To read a poem, any type of poem – a sonnet, a haiku or a concrete poem – is to read it at least twice. Although this does not happen with all verbal communication, it doesn’t mean that reading a poem is a more relevant activity than reading sports news. They are merely different activities. One would expect that reading sports news require a single reading only, assuming the text is cohesive and coherent; reading a poem demands more than a single reading because the text is seldom cohesive and rarely coherent. To read a poem therefore requires reinvigorated attention.

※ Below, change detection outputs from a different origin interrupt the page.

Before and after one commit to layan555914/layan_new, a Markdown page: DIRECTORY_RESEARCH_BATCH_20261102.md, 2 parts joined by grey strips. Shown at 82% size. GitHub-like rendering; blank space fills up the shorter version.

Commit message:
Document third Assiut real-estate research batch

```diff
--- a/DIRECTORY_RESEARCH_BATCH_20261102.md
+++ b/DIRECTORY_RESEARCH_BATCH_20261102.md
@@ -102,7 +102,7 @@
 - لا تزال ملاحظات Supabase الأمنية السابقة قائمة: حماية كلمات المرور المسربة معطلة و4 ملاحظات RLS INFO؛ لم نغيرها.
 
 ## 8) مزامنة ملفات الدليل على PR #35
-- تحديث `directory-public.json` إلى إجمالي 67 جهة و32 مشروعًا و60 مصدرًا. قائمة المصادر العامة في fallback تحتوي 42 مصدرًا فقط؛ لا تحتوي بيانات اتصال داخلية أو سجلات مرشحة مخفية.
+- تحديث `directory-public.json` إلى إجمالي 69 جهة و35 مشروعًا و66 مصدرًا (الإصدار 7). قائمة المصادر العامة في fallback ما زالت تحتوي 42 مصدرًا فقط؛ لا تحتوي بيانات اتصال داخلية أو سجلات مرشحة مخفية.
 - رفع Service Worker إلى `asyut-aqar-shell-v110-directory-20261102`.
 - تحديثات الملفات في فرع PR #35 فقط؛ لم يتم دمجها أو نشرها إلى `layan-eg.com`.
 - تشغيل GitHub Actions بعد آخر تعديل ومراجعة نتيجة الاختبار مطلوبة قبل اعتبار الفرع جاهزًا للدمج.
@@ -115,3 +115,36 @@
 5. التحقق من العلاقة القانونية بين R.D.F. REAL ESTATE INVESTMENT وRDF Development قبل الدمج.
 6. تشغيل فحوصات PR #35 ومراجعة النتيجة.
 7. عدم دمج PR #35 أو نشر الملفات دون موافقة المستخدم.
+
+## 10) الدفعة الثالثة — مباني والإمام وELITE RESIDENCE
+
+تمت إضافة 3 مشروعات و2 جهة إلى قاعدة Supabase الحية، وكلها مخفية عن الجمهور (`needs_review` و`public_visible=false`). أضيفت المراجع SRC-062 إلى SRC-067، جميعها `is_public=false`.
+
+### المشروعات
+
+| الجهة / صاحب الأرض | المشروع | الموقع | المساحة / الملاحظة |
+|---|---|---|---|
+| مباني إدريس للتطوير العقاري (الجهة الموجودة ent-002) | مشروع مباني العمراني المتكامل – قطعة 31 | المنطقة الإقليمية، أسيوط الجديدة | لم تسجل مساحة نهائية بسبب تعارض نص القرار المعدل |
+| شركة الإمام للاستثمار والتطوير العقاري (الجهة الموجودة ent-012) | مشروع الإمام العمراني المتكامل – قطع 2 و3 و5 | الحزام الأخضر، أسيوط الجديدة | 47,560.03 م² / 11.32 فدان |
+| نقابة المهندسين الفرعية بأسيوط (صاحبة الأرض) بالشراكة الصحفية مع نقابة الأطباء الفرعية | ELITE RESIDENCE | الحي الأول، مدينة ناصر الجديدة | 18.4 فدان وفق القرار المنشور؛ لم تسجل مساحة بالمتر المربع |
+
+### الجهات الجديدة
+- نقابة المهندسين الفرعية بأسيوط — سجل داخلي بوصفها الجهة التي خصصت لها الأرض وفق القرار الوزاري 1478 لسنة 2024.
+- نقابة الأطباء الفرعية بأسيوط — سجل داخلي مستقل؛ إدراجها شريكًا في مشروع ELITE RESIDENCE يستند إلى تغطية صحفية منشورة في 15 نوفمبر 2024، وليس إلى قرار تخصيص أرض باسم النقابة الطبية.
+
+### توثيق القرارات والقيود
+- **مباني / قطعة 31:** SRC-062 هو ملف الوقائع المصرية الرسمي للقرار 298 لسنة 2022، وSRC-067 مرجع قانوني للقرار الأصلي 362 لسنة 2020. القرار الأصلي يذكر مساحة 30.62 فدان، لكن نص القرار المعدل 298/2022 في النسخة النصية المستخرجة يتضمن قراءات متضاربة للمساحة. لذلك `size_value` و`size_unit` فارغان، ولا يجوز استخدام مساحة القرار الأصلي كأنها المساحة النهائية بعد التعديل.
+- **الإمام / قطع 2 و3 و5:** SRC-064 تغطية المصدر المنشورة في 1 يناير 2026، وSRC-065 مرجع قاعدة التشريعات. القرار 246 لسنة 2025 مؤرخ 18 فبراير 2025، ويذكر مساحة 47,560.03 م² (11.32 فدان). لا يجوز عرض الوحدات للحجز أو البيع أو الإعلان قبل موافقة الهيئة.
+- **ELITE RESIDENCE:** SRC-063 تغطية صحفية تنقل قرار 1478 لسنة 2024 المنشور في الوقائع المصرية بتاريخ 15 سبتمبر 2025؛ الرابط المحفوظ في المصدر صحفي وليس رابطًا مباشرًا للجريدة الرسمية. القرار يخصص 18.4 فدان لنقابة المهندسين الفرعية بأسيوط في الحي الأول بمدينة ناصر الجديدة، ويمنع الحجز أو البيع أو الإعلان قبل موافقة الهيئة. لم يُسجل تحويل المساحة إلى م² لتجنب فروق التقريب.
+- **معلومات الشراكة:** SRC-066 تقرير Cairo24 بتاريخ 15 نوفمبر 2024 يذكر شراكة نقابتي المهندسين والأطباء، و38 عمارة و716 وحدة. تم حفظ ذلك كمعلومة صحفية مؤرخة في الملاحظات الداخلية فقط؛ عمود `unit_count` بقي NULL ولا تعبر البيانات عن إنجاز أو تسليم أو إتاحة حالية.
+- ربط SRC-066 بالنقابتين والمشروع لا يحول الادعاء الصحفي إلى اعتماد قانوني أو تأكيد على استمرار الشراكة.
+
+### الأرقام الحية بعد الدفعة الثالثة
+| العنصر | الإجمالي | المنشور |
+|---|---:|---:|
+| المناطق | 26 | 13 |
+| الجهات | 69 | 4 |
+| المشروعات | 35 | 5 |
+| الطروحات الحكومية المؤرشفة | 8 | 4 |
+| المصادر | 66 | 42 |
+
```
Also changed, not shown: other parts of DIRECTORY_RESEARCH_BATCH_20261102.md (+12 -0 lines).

When discussing the attention commanded by a poem, I take special note of a poem I particularly like, which is why I thought of bringing into this text one of the greatest poetic art in the Portuguese language. In this poem by João Cabral de Melo Neto, which starts with the line “culling beans is not unlike writing,” the poet compares the act of “culling beans” to the writing of a poem. Just as the kernels are tossed into the water of the clay pot, so are words tossed into a sheet of paper. Then there are words/beans that float; and words/beans that sink. One must learn to toss “the frivolous and hollow, the chaff and the echo” and to keep the essential. Whilst the first stanza, which I’ve tried to paraphrase, tells me a great deal about the creative process, the second stanza tells me more about the act of reading a poem.
“Culling beans” is an image chosen to represent poetic creation – a perfect image, because it is clear and not emphatic – and, as all great poetry which does not forget Aristotle (even though it might not remember him), it achieves the extra-ordinary without losing clarity. It is especially in the second, and last, half of this poetic art that I find a possible description of the experience of reading a poem. Let us remember it:

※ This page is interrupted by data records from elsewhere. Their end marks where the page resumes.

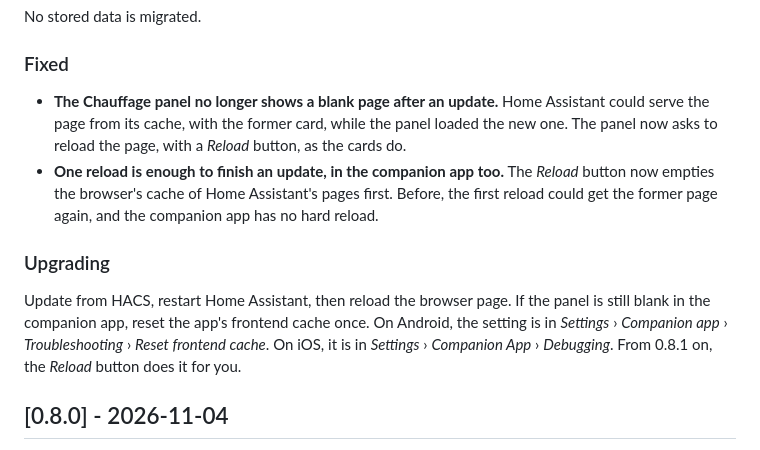
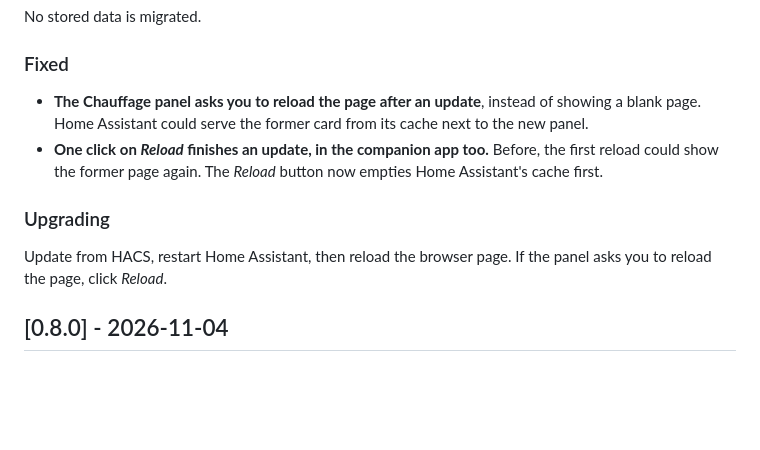
Before and after one commit to armellarcier/ha-chauffage, a Markdown page: CHANGELOG.md, the part around the change. Rendered like a GitHub page; blank space fills up the shorter version.

Commit message:
Changelog 0.8.1: shorter, from the reader's side
Co-Authored-By: Claude Opus 5.5 <noreply@anthropic.com>

```diff
--- a/CHANGELOG.md
+++ b/CHANGELOG.md
@@ -15,19 +15,15 @@ No stored data is migrated.
 
 ### Fixed
 
-- **The Chauffage panel no longer shows a blank page after an update.** Home Assistant could
-  serve the page from its cache, with the former card, while the panel loaded the new one. The
-  panel now asks to reload the page, with a *Reload* button, as the cards do.
-- **One reload is enough to finish an update, in the companion app too.** The *Reload* button
-  now empties the browser's cache of Home Assistant's pages first. Before, the first reload could
-  get the former page again, and the companion app has no hard reload.
+- **The Chauffage panel asks you to reload the page after an update**, instead of showing a blank
+  page. Home Assistant could serve the former card from its cache next to the new panel.
+- **One click on *Reload* finishes an update, in the companion app too.** Before, the first reload
+  could show the former page again. The *Reload* button now empties Home Assistant's cache first.
 
 ### Upgrading
 
-Update from HACS, restart Home Assistant, then reload the browser page. If the panel is still
-blank in the companion app, reset the app's frontend cache once. On Android, the setting is in
-*Settings* › *Companion app* › *Troubleshooting* › *Reset frontend cache*. On iOS, it is in
-*Settings* › *Companion App* › *Debugging*. From 0.8.1 on, the *Reload* button does it for you.
+Update from HACS, restart Home Assistant, then reload the browser page. If the panel asks you to
+reload the page, click *Reload*.
 
 ## [0.8.0] - 2026-11-04
 
```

Now, there is a risk in that bean-culling:
the risk that among those heavy seeds there
may be some any-old kernel, of stone or study-matter,
an unchewable grain, a tooth-breaker.

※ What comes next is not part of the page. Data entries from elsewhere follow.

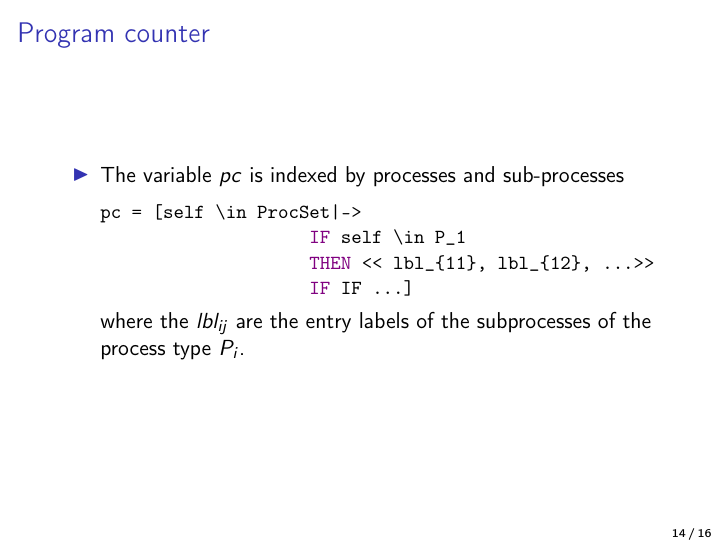
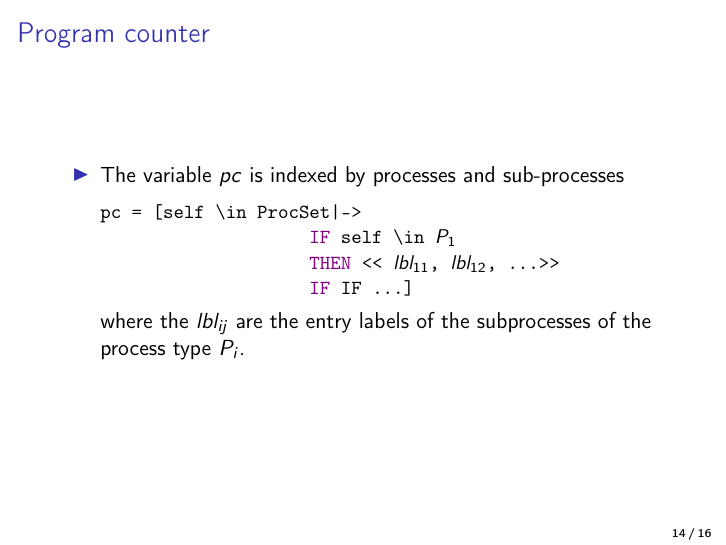
Before and after one commit to DistributedPlusCal/DistributedPlusCal, LaTeX slides (report/Beamer_Presentation.tex): page 17 of 19. The pictures show the PDF file report/Beamer_Presentation.pdf that the author committed with the source.

Commit message:
Update presentation

```diff
--- a/report/Beamer_Presentation.tex
+++ b/report/Beamer_Presentation.tex
@@ -490,8 +490,8 @@ process (<name> [=|\in] <Expr>))
 
 \begin{lstlisting}[language=pluscal, frame = none, numbers = none]
 pc = [self \in ProcSet|->
-                    <@\textcolor{violet}{IF}@> self \in P_1
-                    <@\textcolor{violet}{THEN}@> << lbl_{11}, lbl_{12}, ...>>
+                    <@\textcolor{violet}{IF}@> self \in <@$P_{1}$@>
+                    <@\textcolor{violet}{THEN}@> << <@$lbl_{11}$@>, <@$lbl_{12}$@>, ...>>
                     <@\textcolor{violet}{IF}@> IF ...]
 
 
```
Also changed, not shown: report/Beamer_Presentation.pdf.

Not so, for culling words:
the stone gives the phrase its most vivid seed:
it obstructs flowing, floating reading,
it incites attention, luring it with risk.
When reading this poem by João Cabral de Melo Neto, and the second stanza in particular, I am forced to take several aspects into consideration. It seems clear to me, for example, that the risk of culling beans lies precisely in culling heavy seeds, “tooth-breakers”. The lines from the second half of the stanza are even more peculiar. The “unchewable grain”, the stone, which poses a risk when bean-culling, is the essential requirement for poetry and also for the reading of poetry: “the stone gives the phrase its most vivid seed” and for that reason it commands further readings, and more attention when reading and re-reading.
The stone standing on the way obstructs the reading of the poem and incites our attention. One of the most vivid grains of the second half of the poem is thus the penultimate line, as we don’t expect to find the adjectives “flowing” and “floating” next to the noun “reading”; and we certainly don’t expect these forms to be used as adjectives proper collocating with that noun.
Perhaps this is the greatest benefit of reading poetry: when producing obstructions to its own reading, the poem “incites” the reader’s attention and doesn’t allow deviation from the essential.
* João Cabral de Melo Neto, Selected Poetry 1937-1990, ed. Djelal Kadir, Hanover, New Hampshire: Wesleyan University Press, 1994, p. 143.
Joana Meirim is a professor at the Catholic University of Portugal. When she was 18 or 19 years old, she wrote and published several poems, which she now regrets. She enjoys poems with a sense of humour, a characteristic that in her opinion defines good poetry.